Review – AfterCodecs Plugin for Adobe After Effects – Natively Export x265 & ProRes
AfterCodecs is a plugin for After Effects that connects to your render queue and allows direct rendering to compressed codecs without using media encoder. The plugin supports the following:
- ProRes : LT / Proxy / Normal / HQ and even 444 that supports Alpha Channel.
- x264 : best H264/AVC implementation, outperforming both Adobe Media Encoder and QuickTime H264.
- x265 : files are 30% lighter than x264 and it also supports 8K resolution.
- x264 RGB : same as x264 but avoids YUV colorspace, best for storing separate channels in one video (UV map, Alphas…) for power users only.
The installation is easy, simply drag the .aex file to your common MediaCore folder, and once you launch the plugin from within After Effects you will need to download a ffmpeg package (the encoder that the plugin passes through to) if you don’t already have once on the PC. If you do, you can point to wherever the existing installation lies.
To use, change the format in the output module to AfterCodecs, and you will be presented with a super simple export panel where you choose your format and the options associated with it.

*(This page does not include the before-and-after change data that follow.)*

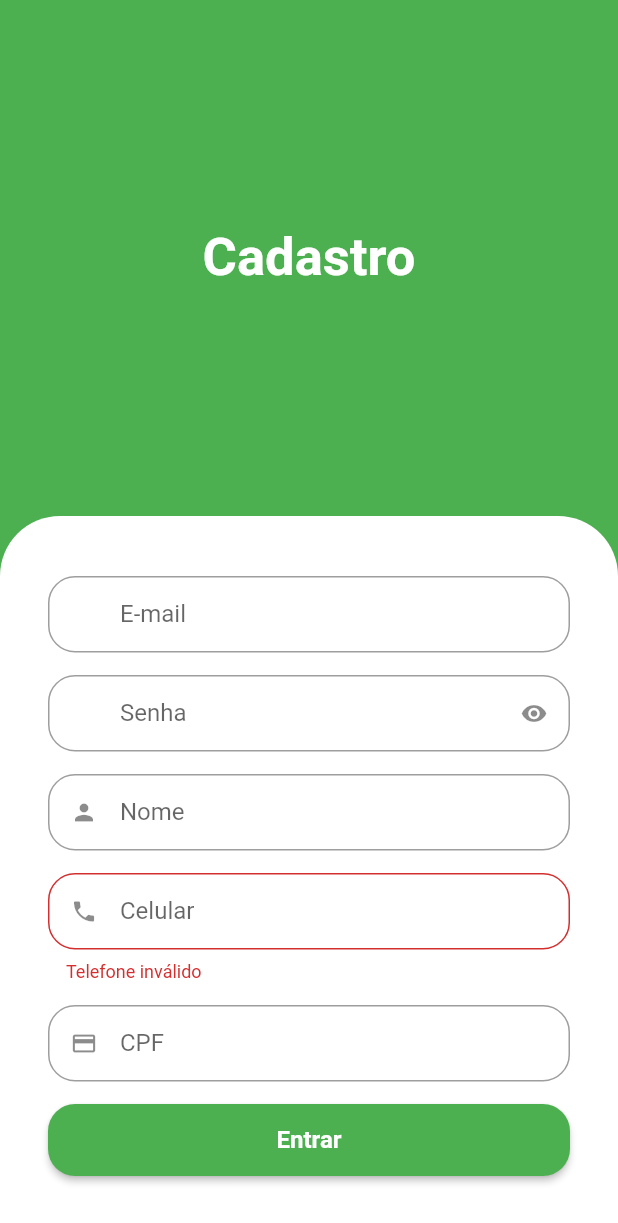
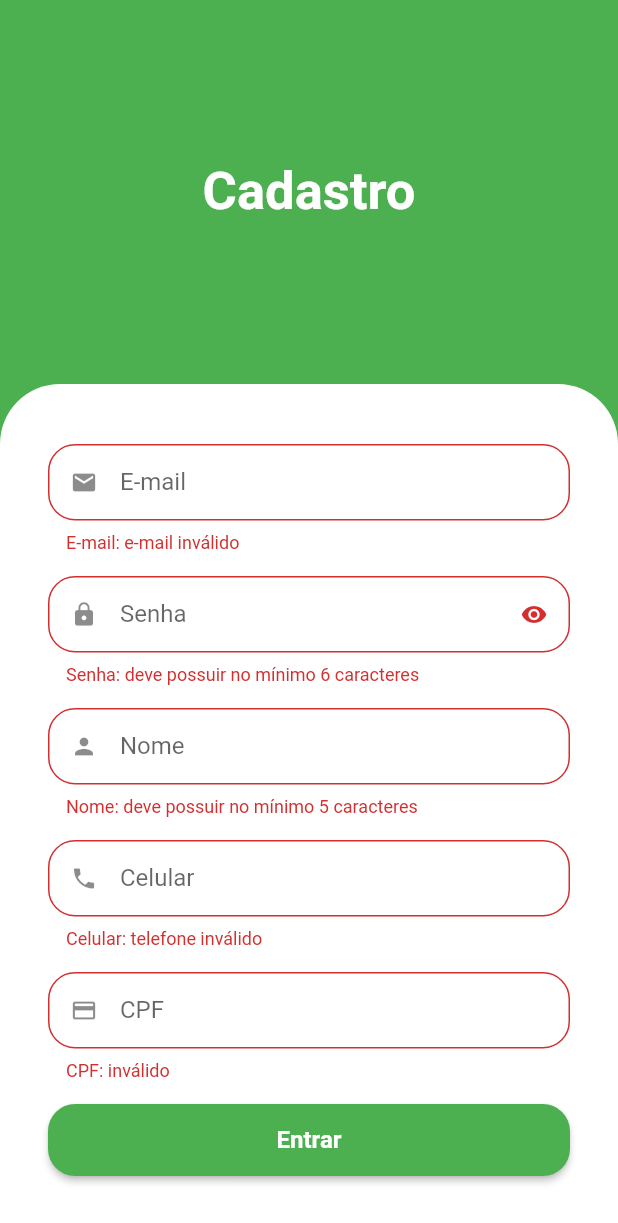
Before and after one commit to uespi-phb/prog4-20242, a Flutter app: the SignUpPage screen opened by its route, after a tap on "Entrar", on a phone screen of 412 x 824 dp. Shown: the top 1223 px of the screen. Run offline on Flutter 3.47's test engine with Material 3 defaults, Android fonts, the phone set to English and light mode, and no system bars; our stand-ins replace animated_text_kit, mask_text_input_formatter.

Commit message:
Aula 2024-11-22

```diff
--- a/grocery/lib/app/app_routes.dart
+++ b/grocery/lib/app/app_routes.dart
@@ -1,4 +1,5 @@
 abstract class AppRoutes {
+  static const main = '/main';
   static const signIn = '/auth/signin';
   static const signUp = '/auth/signun';
 }
--- a/grocery/lib/app/grocery_app.dart
+++ b/grocery/lib/app/grocery_app.dart
@@ -1,9 +1,10 @@
 import 'package:flutter/material.dart';
 import 'package:grocery/app/app_theme.dart';
 
+import './app_routes.dart';
 import '../auth/sign_in_page.dart';
 import '../auth/sign_up_page.dart';
-import './app_routes.dart';
+import '../main/main_page.dart';
 
 class GroceryApp extends StatelessWidget {
   const GroceryApp({super.key});
@@ -13,8 +14,9 @@ class GroceryApp extends StatelessWidget {
     return MaterialApp(
       debugShowCheckedModeBanner: false,
       theme: AppTheme.ligth(Colors.green),
-      initialRoute: AppRoutes.signIn,
+      initialRoute: AppRoutes.main,
       routes: {
+        AppRoutes.main: (_) => const MainPage(),
         AppRoutes.signIn: (_) => SignInPage(),
         AppRoutes.signUp: (_) => SignUpPage(),
       },
--- a/grocery/lib/auth/icon_text_form_field.dart
+++ b/grocery/lib/auth/icon_text_form_field.dart
@@ -1,6 +1,5 @@
 import 'package:flutter/material.dart';
 import 'package:flutter/services.dart';
-import 'package:grocery/utils/validators/phone_validator.dart';
 import 'package:mask_text_input_formatter/mask_text_input_formatter.dart';
 
 import '../utils/validators/validator.dart';
@@ -21,13 +20,17 @@ class IconTextFormField extends StatefulWidget {
   final EdgeInsetsGeometry margin;
   final TextEditingController? controller;
   final Validator? validator;
+  final String? hintText;
+  final InputBorder? border;
 
   const IconTextFormField({
     super.key,
     this.controller,
-    this.validator,
     this.labelText,
     this.icon,
+    this.validator,
+    this.hintText,
+    this.border,
     this.fieldType = IconTextFormFieldType.text,
     this.margin = EdgeInsets.zero,
     this.isSecret = false,
@@ -39,7 +42,6 @@ class IconTextFormField extends StatefulWidget {
 
 class _IconTextFormFieldState extends State<IconTextFormField> {
   TextInputFormatter? inputFormatter;
-  Validator? validator;
   bool obscuredText = false;
 
   @override
@@ -59,24 +61,20 @@ class _IconTextFormFieldState extends State<IconTextFormField> {
       case IconTextFormFieldType.text:
         break;
       case IconTextFormFieldType.password:
-        // validator = _passwordValidator;
         break;
       case IconTextFormFieldType.email:
-        // validator = _emailValidator;
         break;
       case IconTextFormFieldType.phone:
         mask = '(##) #####-####';
         filter = {
           '#': RegExp(r'\d'),
         };
-        validator = PhoneValidator();
         break;
       case IconTextFormFieldType.cpf:
         mask = '###.###.###-##';
         filter = {
           '#': RegExp(r'\d'),
         };
-        // validator = _cpfValidator;
         break;
     }
 
@@ -93,13 +91,14 @@ class _IconTextFormFieldState extends State<IconTextFormField> {
     return Padding(
       padding: widget.margin,
       child: TextFormField(
+        validator: widget.validator?.validate,
         inputFormatters: inputFormatters,
-        validator: validator?.validator,
         controller: widget.controller,
         obscureText: obscuredText,
         decoration: InputDecoration(
           isDense: true,
           labelText: widget.labelText,
+          hintText: widget.hintText,
           prefixIcon: Icon(widget.icon),
           suffixIcon: widget.isSecret
               ? IconButton(
@@ -113,9 +112,10 @@ class _IconTextFormFieldState extends State<IconTextFormField> {
                   ),
                 )
               : null,
-          border: const OutlineInputBorder(
-            borderRadius: BorderRadius.all(Radius.circular(18.0)),
-          ),
+          border: widget.border ??
+              const OutlineInputBorder(
+                borderRadius: BorderRadius.all(Radius.circular(18.0)),
+              ),
         ),
       ),
     );
--- a/grocery/lib/auth/sign_in_page.dart
+++ b/grocery/lib/auth/sign_in_page.dart
@@ -1,8 +1,10 @@
 import 'package:flutter/material.dart';
 import 'package:animated_text_kit/animated_text_kit.dart';
+import 'package:grocery/utils/validators/min_length_validator.dart';
 
+import './icon_text_form_field.dart';
 import '../app/app_routes.dart';
-import './icon_text_form_field.dart';
+import '../utils/validators/email_validator.dart';
 
 class SignInPage extends StatelessWidget {
   final _formKey = GlobalKey<FormState>();
@@ -15,8 +17,6 @@ class SignInPage extends StatelessWidget {
   }
 
   void _validateForm() {
-    debugPrint('_validateForm()');
-
     if (_formKey.currentState?.validate() ?? false) {
       debugPrint('Validation passed');
     } else {
@@ -121,7 +121,9 @@ class SignInPage extends StatelessWidget {
                         child: IconTextFormField(
                           labelText: 'E-mail',
                           fieldType: IconTextFormFieldType.email,
+                          icon: Icons.email,
                           controller: _emailController,
+                          validator: EmailValidator('E-mail'),
                         ),
                       ),
                       // Password Field
@@ -131,7 +133,9 @@ class SignInPage extends StatelessWidget {
                           labelText: 'Senha',
                           fieldType: IconTextFormFieldType.password,
                           isSecret: true,
+                          icon: Icons.lock,
                           controller: _passwordController,
+                          validator: MinLengthValidator('Senha', 6),
                         ),
                       ),
 
--- a/grocery/lib/auth/sign_up_page.dart
+++ b/grocery/lib/auth/sign_up_page.dart
@@ -1,6 +1,12 @@
 import 'package:flutter/material.dart';
+import 'package:grocery/utils/validators/phone_validator.dart';
 
-import 'icon_text_form_field.dart';
+import '../utils/validators/composite_validator.dart';
+import '../utils/validators/cpf_validator.dart';
+import '../utils/validators/max_length_validator.dart';
+import './icon_text_form_field.dart';
+import '../utils/validators/email_validator.dart';
+import '../utils/validators/min_length_validator.dart';
 
 class SignUpPage extends StatelessWidget {
   final _formKey = GlobalKey<FormState>();
@@ -44,34 +50,47 @@ class SignUpPage extends StatelessWidget {
               key: _formKey,
               child: Column(
                 children: [
-                  const IconTextFormField(
+                  IconTextFormField(
                     labelText: 'E-mail',
                     fieldType: IconTextFormFieldType.email,
-                    margin: EdgeInsets.only(bottom: 15.0),
+                    icon: Icons.email,
+                    validator: EmailValidator('E-mail'),
+                    margin: const EdgeInsets.only(bottom: 15.0),
                   ),
-                  const IconTextFormField(
+                  IconTextFormField(
                     labelText: 'Senha',
                     fieldType: IconTextFormFieldType.password,
+                    icon: Icons.lock,
                     isSecret: true,
-                    margin: EdgeInsets.only(bottom: 15.0),
+                    validator: MinLengthValidator('Senha', 6),
+                    margin: const EdgeInsets.only(bottom: 15.0),
                   ),
-                  const IconTextFormField(
+                  IconTextFormField(
                     labelText: 'Nome',
                     icon: Icons.person,
                     fieldType: IconTextFormFieldType.text,
-                    margin: EdgeInsets.only(bottom: 15.0),
+                    validator: CompositeValidator(
+                      'Nome',
+                      [
+                        MinLengthValidator('Nome', 5),
+                        MaxLengthValidator('Nome', 50),
+                      ],
+                    ),
+                    margin: const EdgeInsets.only(bottom: 15.0),
                   ),
-                  const IconTextFormField(
+                  IconTextFormField(
                     labelText: 'Celular',
                     icon: Icons.phone,
                     fieldType: IconTextFormFieldType.phone,
-                    margin: EdgeInsets.only(bottom: 15.0),
+                    validator: PhoneValidator('Celular'),
+                    margin: const EdgeInsets.only(bottom: 15.0),
                   ),
-                  const IconTextFormField(
+                  IconTextFormField(
                     labelText: 'CPF',
                     icon: Icons.credit_card,
                     fieldType: IconTextFormFieldType.cpf,
-                    margin: EdgeInsets.only(bottom: 15.0),
+                    validator: CpfValidator('CPF'),
+                    margin: const EdgeInsets.only(bottom: 15.0),
                   ),
                   ElevatedButton(
                     style: ElevatedButton.styleFrom(
--- /dev/null
+++ b/grocery/lib/models/category.dart
@@ -0,0 +1,12 @@
+enum Category {
+  fruits('Frutas'),
+  vegetables('Legumes'),
+  greens('Verduras'),
+  cereals('Cereais'),
+  grains('Grãos'),
+  seasonings('Temperos');
+
+  const Category(this.name);
+
+  final String name;
+}
--- /dev/null
+++ b/grocery/lib/utils/validators/composite_validator.dart
@@ -0,0 +1,24 @@
+import './validator.dart';
+
+class CompositeValidator extends Validator {
+  final List<Validator> validators;
+
+  CompositeValidator(
+    super.fieldName,
+    this.validators, [
+    super.message = '',
+  ]);
+
+  @override
+  String? validate(String? value) {
+    if (value != null) {
+      for (final validator in validators) {
+        final error = validator.validate(value);
+        if (error != null) {
+          return error;
+        }
+      }
+    }
+    return null;
+  }
+}
--- /dev/null
+++ b/grocery/lib/utils/validators/cpf_validator.dart
@@ -0,0 +1,61 @@
+import './validator.dart';
+
+class CpfValidator extends Validator {
+  CpfValidator(
+    super.fieldName, [
+    super.message = 'inválido',
+  ]);
+
+  @override
+  String? validate(String? value) {
+    if (value != null) {
+      if (!_validateCpf(value)) {
+        return formattedMessage;
+      }
+    }
+    return null;
+  }
+
+  bool _validateCpf(String cpf) {
+    // Remove caracteres não numéricos
+    cpf = cpf.replaceAll(RegExp(r'\D'), '');
+
+    // Verifica o comprimento do CPF
+    if (cpf.length != 11) return false;
+
+    // Verifica se todos os dígitos são iguais
+    if (_allDigitsTheSame(cpf)) return false;
+
+    // Calcula os dígitos verificadores
+    final int digit1 = _calculateDigit(cpf, 10);
+    final int digit2 = _calculateDigit(cpf, 11);
+
+    // Compara os dígitos calculados com os extraídos
+    return '$digit1$digit2' == _extractDigit(cpf);
+  }
+
+  bool _allDigitsTheSame(String cpf) {
+    final String firstDigit = cpf[0];
+    return cpf.split('').every((digit) => digit == firstDigit);
+  }
+
+  int _calculateDigit(String cpf, int factor) {
+    int total = 0;
+
+    // Itera sobre os dígitos e calcula o total ponderado
+    for (int i = 0; i < cpf.length; i++) {
+      if (factor > 1) {
+        total += int.parse(cpf[i]) * factor;
+        factor--;
+      }
+    }
+
+    // Calcula o dígito com base no resto
+    final int remainder = total % 11;
+    return (remainder < 2) ? 0 : 11 - remainder;
+  }
+
+  String _extractDigit(String cpf) {
+    return cpf.substring(9); // Obtém os dois últimos dígitos
+  }
+}
--- /dev/null
+++ b/grocery/lib/utils/validators/email_validator.dart
@@ -0,0 +1,21 @@
+import 'package:grocery/utils/validators/validator.dart';
+
+class EmailValidator extends Validator {
+  static const _emailRegExp =
+      r'^[a-zA-Z0-9._%+-]+@[a-zA-Z0-9.-]+\.[a-zA-Z]{2,}$';
+
+  EmailValidator(
+    super.fieldName, [
+    super.message = 'e-mail inválido',
+  ]);
+
+  @override
+  String? validate(String? value) {
+    if (value != null) {
+      if (!RegExp(_emailRegExp).hasMatch(value)) {
+        return formattedMessage;
+      }
+    }
+    return null;
+  }
+}
--- /dev/null
+++ b/grocery/lib/utils/validators/max_length_validator.dart
@@ -0,0 +1,25 @@
+import './validator.dart';
+
+class MaxLengthValidator extends Validator {
+  final int maxLength;
+
+  MaxLengthValidator(
+    super.fieldName,
+    this.maxLength, [
+    super.message = 'deve possuir no máximo %max caracteres',
+  ]);
+
+  @override
+  String get formattedMessage =>
+      message.replaceAll('%max', maxLength.toString());
+
+  @override
+  String? validate(String? value) {
+    if (value != null) {
+      if (value.length > maxLength) {
+        return formattedMessage;
+      }
+    }
+    return null;
+  }
+}
--- /dev/null
+++ b/grocery/lib/utils/validators/min_length_validator.dart
@@ -0,0 +1,27 @@
+import './validator.dart';
+
+class MinLengthValidator extends Validator {
+  final int minLength;
+
+  MinLengthValidator(
+    super.fieldName,
+    this.minLength, [
+    super.message = 'deve possuir no mínimo %min caracteres',
+  ]);
+
+  @override
+  String get formattedMessage {
+    final errorMessage = message.replaceAll('%min', minLength.toString());
+    return '$fieldName: $errorMessage';
+  }
+
+  @override
+  String? validate(String? value) {
+    if (value != null) {
+      if (value.length < minLength) {
+        return formattedMessage;
+      }
+    }
+    return null;
+  }
+}
--- a/grocery/lib/utils/validators/phone_validator.dart
+++ b/grocery/lib/utils/validators/phone_validator.dart
@@ -1,15 +1,17 @@
 import './validator.dart';
 
-class PhoneValidator implements Validator {
-  @override
-  String get errorMessage => 'Telefone Inválido';
+class PhoneValidator extends Validator {
+  PhoneValidator(
+    super.fieldName, [
+    super.message = 'telefone inválido',
+  ]);
 
   @override
-  String? validator(String? value) {
+  String? validate(String? value) {
     if (value != null) {
-      value = value.replaceAll(RegExp(r'[^\d]'), '');
-      if (value != 10 && value != 11) {
-        return 'Telefone inválido';
+      final cleanedValue = value.replaceAll(RegExp(r'\D'), '');
+      if (cleanedValue.length != 10 || cleanedValue.length != 11) {
+        return formattedMessage;
       }
     }
     return null;
--- a/grocery/lib/utils/validators/validator.dart
+++ b/grocery/lib/utils/validators/validator.dart
@@ -1,4 +1,10 @@
 abstract class Validator {
-  String get errorMessage;
-  String? validator(String? value);
+  final String fieldName;
+  final String message;
+
+  Validator(this.fieldName, this.message);
+
+  String? validate(String? value);
+
+  String get formattedMessage => '$fieldName: $message';
 }
```
Also changed, not shown: grocery/lib/main/home_tab/category_tile.dart (added, +42 -0 lines), grocery/lib/main/home_tab/home_tab.dart (added, +123 -0 lines), grocery/lib/main/main_page.dart (added, +63 -0 lines), grocery/lib/utils/validators/required_validator.dart (+8 -6 lines).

Here is a quick look at the results I got. First I rendered from AfterCodecs and after completion, matched the bitrate within AME’s x265 options. Since AME does not use the Constant Rate Factor option I realize this isn’t truly apples to apples, but I wanted to compare picture quality for two videos at approximately the same bitrate, as bitrate is the main deciding factor in compression quality.
And a look at a 100% crops out of the compressed x265 1080p video. Not much difference between the two images, but suprisingly in this scenario, the detail in the neck handkerchief actually comes out better using Media Encoder, for what reason I am not sure.
AfterCodecs is a plugin that delivers on the promises. The render times are significantly faster, with x264 improvements of over 20% and above 32% for x265. The quality improvement claim will be case specific.
The price is $69, and as a result I think the purchase is worth it only if you find yourself exporting compressed video from After Effects often. I do not. 99% of the time we are exporting image sequences out of AE. But – if you’re going direct to a compressed codec and using AME – this is a must have.
Visit aescripts.com to check it out.